** Records shown **
*** Begin section ***

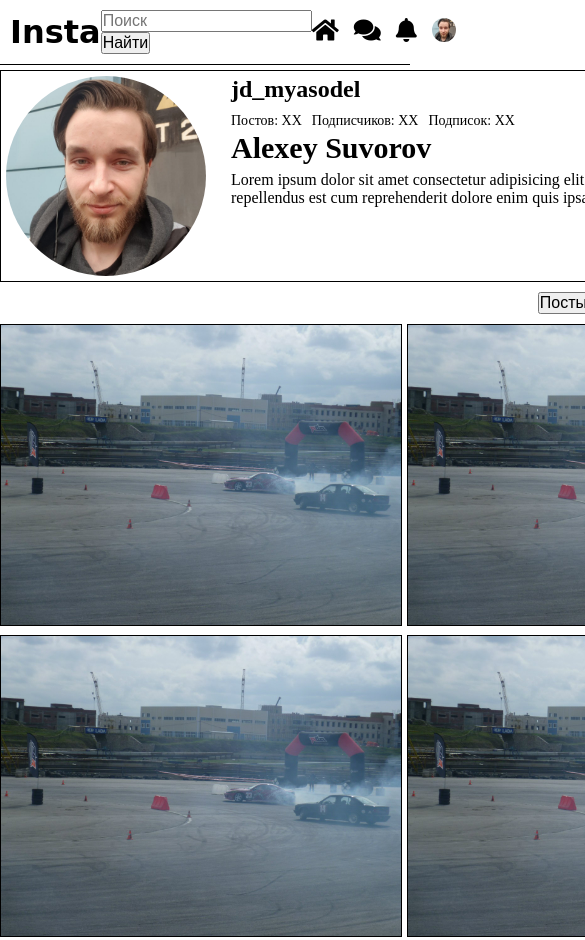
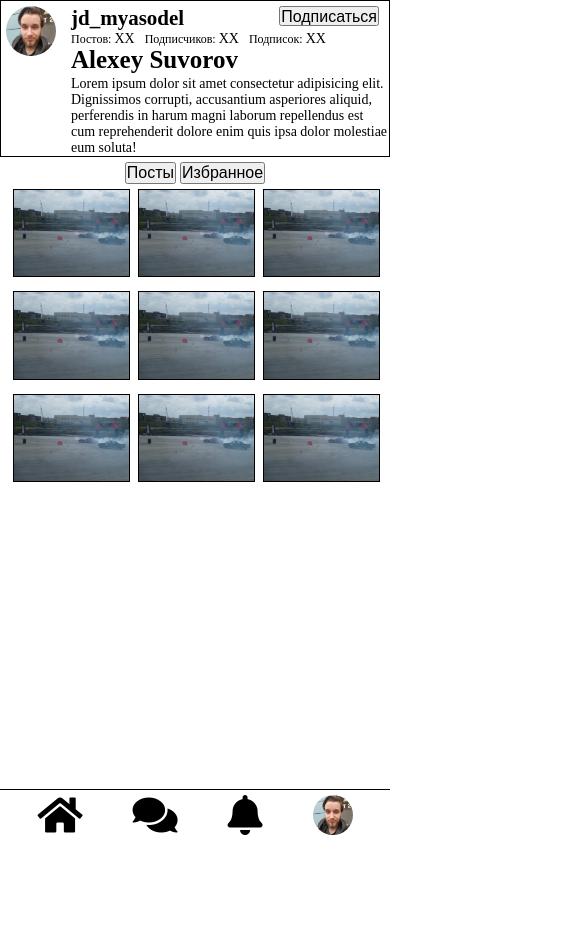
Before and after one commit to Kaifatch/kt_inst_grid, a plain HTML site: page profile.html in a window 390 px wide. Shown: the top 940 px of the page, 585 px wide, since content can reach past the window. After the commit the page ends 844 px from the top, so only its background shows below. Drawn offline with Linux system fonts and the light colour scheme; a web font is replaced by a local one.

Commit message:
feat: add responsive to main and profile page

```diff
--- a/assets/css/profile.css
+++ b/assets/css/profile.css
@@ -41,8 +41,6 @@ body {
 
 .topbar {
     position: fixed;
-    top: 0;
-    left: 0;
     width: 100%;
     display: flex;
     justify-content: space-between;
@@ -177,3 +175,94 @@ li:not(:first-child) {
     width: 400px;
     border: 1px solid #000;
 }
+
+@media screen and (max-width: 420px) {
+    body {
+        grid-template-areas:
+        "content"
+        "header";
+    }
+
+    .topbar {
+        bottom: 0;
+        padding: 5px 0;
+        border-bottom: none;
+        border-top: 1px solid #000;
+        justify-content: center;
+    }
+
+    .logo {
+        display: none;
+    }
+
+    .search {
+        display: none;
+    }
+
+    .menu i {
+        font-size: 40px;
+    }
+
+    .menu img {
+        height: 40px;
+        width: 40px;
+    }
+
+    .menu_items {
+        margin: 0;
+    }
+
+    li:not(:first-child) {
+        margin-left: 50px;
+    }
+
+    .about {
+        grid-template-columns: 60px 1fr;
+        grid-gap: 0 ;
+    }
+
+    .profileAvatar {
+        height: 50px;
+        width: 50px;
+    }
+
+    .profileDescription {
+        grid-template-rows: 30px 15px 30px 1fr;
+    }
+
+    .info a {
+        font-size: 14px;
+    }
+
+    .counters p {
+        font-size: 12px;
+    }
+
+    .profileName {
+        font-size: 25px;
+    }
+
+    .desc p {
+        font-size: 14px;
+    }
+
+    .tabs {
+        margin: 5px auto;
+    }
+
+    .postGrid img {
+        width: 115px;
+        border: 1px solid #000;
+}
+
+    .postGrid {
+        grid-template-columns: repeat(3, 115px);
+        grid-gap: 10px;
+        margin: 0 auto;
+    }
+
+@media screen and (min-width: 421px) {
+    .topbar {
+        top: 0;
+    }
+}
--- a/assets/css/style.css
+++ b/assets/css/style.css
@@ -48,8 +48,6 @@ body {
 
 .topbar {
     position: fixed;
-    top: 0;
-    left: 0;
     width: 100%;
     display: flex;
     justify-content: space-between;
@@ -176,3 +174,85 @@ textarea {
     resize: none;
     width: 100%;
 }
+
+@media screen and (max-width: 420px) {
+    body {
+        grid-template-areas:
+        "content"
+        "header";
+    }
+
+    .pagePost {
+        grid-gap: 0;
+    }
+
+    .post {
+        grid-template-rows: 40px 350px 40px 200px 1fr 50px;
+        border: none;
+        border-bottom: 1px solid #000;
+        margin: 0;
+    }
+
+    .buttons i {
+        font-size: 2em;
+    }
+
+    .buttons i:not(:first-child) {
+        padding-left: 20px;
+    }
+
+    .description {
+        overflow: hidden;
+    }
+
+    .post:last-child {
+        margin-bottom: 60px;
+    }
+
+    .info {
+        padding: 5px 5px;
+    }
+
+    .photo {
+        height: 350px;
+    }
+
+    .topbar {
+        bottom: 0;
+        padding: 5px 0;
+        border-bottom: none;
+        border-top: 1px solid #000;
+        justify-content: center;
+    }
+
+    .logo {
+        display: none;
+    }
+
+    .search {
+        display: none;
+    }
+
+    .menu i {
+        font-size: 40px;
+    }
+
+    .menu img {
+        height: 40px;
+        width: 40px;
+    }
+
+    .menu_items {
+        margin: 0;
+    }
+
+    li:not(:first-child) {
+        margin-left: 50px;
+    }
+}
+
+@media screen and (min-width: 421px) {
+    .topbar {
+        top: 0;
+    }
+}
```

*** End section ***

** What you have to do **
Your answer must be a single number: how many lines of the records contain the word "template".

** Answer below **
6